U.K. Travel Diary: Day 6
Today was sightseeing in Edinburgh. We went to the “New Town” first, which is the Georgian section of town and was home to many inventors, poets and authors such as Robert Louis Stevenson, Robert Burns and Sir Walter Scott. Edinburgh is a proud city, and rightfully so; the people here are jovial, friendly, cheeky and creative.
Edinburgh is a UNESCO Literary Heritage site, and its love of the written and spoken word is palpable and inspiring.
Our first walking stop on the tour was the Palace of Holyrood, which was by far one of my favorite sites we visited. It is widely known for its association with Mary, Queen of Scots during Tudor times. Our tour guide knew her story well, although she is not very beloved today. Her life is a tale of queenship, vanity, destroyed love, misplaced patriotism and ultimate despair.
The palace itself (much like Hampton Court) houses two distinct styles of architecture – Tudor and Restoration. Charles II rebuilt and altered the house greatly in the 1600s. Today, they were setting up inside for a visit by the Duke of Kent (the queen’s cousin).
The star of the visit was a trip up to Mary, Queen of Scots’s original rooms, where she was forced by her brute of a husband, Lord Darnley, to witness the murder of her friend and secretary David Rizzio by her own Scottish lords. The supposed “true bed and furniture” of Mary is a bit of a misnomer. None of the furnishings currently on display would have been the “original” ones, and much of it is from a later period ,but most tourists wouldn’t blink an eye at that, I’m sure. The “blood stain” on the floor is also a fake, a remnant of Victorian times when they wanted to “sell” the murder to drive tickets, no doubt.

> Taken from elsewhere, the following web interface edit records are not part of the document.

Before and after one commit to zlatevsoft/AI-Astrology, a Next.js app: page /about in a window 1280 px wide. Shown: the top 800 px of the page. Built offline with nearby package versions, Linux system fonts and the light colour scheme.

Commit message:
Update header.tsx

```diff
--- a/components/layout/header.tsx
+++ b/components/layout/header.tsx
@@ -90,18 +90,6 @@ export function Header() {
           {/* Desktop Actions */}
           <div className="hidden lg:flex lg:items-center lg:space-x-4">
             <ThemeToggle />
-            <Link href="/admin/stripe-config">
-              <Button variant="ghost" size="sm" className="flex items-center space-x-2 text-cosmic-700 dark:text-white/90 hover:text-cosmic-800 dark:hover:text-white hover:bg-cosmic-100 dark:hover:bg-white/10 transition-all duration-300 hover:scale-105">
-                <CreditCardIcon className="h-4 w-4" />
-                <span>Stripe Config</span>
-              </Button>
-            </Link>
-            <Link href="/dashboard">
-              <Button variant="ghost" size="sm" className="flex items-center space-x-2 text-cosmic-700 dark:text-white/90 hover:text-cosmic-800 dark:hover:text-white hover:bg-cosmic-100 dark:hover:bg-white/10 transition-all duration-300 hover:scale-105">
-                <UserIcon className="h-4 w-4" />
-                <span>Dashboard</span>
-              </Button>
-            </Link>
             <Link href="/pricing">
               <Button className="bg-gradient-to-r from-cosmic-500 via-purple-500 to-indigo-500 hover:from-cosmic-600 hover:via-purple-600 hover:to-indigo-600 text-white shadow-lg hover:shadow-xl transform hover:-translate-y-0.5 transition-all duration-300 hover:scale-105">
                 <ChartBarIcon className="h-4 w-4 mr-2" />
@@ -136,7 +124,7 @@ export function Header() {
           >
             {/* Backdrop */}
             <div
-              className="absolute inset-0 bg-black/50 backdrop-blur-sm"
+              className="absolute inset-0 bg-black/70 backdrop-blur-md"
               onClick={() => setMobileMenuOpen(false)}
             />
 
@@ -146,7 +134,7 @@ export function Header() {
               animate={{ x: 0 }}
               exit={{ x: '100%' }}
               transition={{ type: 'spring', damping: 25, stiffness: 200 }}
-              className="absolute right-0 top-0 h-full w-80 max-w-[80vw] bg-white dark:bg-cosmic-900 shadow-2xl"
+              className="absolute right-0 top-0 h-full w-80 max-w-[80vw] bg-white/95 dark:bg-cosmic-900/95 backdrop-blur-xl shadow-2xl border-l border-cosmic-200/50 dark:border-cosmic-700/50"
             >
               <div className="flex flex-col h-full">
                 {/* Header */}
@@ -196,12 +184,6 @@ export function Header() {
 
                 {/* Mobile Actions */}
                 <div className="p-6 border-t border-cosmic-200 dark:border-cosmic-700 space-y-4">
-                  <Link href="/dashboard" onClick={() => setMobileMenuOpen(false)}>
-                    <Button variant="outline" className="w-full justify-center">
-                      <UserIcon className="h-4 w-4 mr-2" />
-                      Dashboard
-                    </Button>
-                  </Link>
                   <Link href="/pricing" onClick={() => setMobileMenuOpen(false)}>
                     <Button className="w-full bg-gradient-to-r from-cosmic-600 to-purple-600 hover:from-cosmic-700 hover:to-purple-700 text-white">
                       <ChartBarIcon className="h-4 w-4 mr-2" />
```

The murder itself, however, was quite real, and would end up changing the course of Brit politics in a roundabout way. There is a miniature of Mary on display in her apartments. It is the only surviving portrait of her painted while she was alive.
Alas, the tour guides don’t tell the end of the story to the tourists. Poor Mary would get her revenge on her useless philandering husband (who was also pock-marked and syphillitic, to boot) by attempting to blow up the building he was convalescing in while he was inside. When this failed (he wandered out), her minions were forced to brutally murder him and attempt to explain his death on the fire (not very convincing when his strangulation wounds were obvious).
Eventually, the Scots people had enough of this French-educated tart of a queen and promptly chased her out of the country, right into the arms of her cousin Liz I across the border. Mary then tried to have a “Who’s the Most Awesome Queen in the Isles” contest with Elizabeth, who arched her skinny plucked eyebrows and promptly declared, “Hell to the No, Wench” and locked Mary up in various rotting castles for over 19 years before finally executing her for treason. Well played, Liz, well played.
Back to the tour..
On the way out of Holyrood, you pass through the ruins of the medieval Holyrood Abbey, which we saw in some rather picturesque rain, only adding to the creepy gothic aura.
Next, it was off to Edinburgh Castle, which has been a palace, a barracks and also Scotland’s primary garrison for centuries. The castle has a bloody but interesting history in the war versus England. We saw the Scottish Crown Jewels, the chamber where James I of England was unceremoniously born (his mother being the aforementioned Mary Queen of Scots), and admired the best views in the city from the cannongate.
The whole castle is built on volcanic black rock, and lit up at night it is a marvel to see.
That evening, we took a trip to the harbor at Leith to tour the Royal Yacht Britannia, which was QE II’s yacht that was decomissioned in 1997 because, as our guide stated, it was “a floating gin palace”. Basically, the common folk didn’t like their taxpayer money being pumped into such a waste of cash.
The yacht served as the Queen’s home away from home for over 50 years. The royal apartments are surprisingly sparse – not much more impressive than our London hotel room. Then you look around and notice that it took over 200 people to run this little “boat” (including naval officers, a royal band on call 24-7 and two doctors).
The State Dining Room is impressive and everything is styled as if it were an event that very evening, right down to the polished plate and fresh flowers. I can imagine the Brits tax payers ire at the costs demanded to run this floating mini-kingdom. Today, however, the revenue from tours goes to the British Heritage Fund, helping to preserve historic sites across the U.K. Hail, Britannia!